→ Your goal:
Read the listing below and copy out each line where the word "BrowserRouter" occurs.

→ Dataset excerpts:
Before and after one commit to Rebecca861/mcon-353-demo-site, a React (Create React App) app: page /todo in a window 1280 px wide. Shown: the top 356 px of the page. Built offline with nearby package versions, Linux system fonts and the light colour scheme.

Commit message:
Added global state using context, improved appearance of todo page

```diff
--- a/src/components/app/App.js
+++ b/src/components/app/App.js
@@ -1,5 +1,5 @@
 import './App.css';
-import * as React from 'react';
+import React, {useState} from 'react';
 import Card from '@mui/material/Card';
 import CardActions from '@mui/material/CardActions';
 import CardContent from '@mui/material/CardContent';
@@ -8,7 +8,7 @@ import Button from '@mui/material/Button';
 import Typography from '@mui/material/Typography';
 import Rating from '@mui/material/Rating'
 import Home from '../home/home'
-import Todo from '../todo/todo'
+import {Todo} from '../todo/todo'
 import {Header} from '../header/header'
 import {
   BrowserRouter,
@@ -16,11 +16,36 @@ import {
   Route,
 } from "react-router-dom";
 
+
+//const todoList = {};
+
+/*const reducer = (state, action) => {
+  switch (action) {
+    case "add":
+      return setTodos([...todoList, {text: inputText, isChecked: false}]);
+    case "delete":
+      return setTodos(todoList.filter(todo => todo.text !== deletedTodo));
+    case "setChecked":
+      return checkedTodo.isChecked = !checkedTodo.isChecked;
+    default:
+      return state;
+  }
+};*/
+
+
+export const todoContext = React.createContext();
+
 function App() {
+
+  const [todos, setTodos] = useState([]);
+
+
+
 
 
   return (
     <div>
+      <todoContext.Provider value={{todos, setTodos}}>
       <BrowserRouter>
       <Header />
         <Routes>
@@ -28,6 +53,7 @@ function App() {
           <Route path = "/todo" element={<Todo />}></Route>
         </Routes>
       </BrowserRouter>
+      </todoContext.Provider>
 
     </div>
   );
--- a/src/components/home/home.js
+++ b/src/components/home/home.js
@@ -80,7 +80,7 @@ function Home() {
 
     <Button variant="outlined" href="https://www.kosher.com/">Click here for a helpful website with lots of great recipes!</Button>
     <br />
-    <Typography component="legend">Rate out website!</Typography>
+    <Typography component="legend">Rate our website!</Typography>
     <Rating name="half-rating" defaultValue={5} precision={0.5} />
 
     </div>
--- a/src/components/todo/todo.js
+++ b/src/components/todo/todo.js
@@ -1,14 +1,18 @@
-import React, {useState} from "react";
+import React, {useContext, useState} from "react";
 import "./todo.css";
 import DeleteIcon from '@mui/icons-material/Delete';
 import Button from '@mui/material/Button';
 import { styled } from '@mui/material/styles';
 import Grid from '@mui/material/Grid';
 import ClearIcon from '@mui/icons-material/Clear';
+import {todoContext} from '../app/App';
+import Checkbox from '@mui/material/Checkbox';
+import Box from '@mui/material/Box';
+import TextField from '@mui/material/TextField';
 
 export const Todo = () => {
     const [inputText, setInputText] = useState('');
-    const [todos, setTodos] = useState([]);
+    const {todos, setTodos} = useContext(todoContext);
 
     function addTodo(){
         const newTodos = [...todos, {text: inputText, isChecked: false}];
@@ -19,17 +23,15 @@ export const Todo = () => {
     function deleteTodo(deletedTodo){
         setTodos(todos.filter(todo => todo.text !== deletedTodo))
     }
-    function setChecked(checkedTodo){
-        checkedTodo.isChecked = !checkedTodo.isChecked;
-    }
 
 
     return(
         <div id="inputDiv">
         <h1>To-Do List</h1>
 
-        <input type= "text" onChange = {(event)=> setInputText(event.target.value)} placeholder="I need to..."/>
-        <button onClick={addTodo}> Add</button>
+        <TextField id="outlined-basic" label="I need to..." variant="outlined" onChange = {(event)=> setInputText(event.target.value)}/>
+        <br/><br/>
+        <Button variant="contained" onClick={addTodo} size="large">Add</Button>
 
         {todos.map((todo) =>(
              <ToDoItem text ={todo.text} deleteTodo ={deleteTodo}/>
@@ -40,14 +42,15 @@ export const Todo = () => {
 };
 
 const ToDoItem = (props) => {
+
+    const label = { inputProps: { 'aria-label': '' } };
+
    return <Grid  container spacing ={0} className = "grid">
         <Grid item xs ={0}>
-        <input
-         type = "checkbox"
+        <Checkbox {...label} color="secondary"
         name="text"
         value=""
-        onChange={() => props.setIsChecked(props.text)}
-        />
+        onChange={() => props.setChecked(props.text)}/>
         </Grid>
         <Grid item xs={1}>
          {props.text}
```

→ Solved exercise:
   BrowserRouter,
       <BrowserRouter>
       </BrowserRouter>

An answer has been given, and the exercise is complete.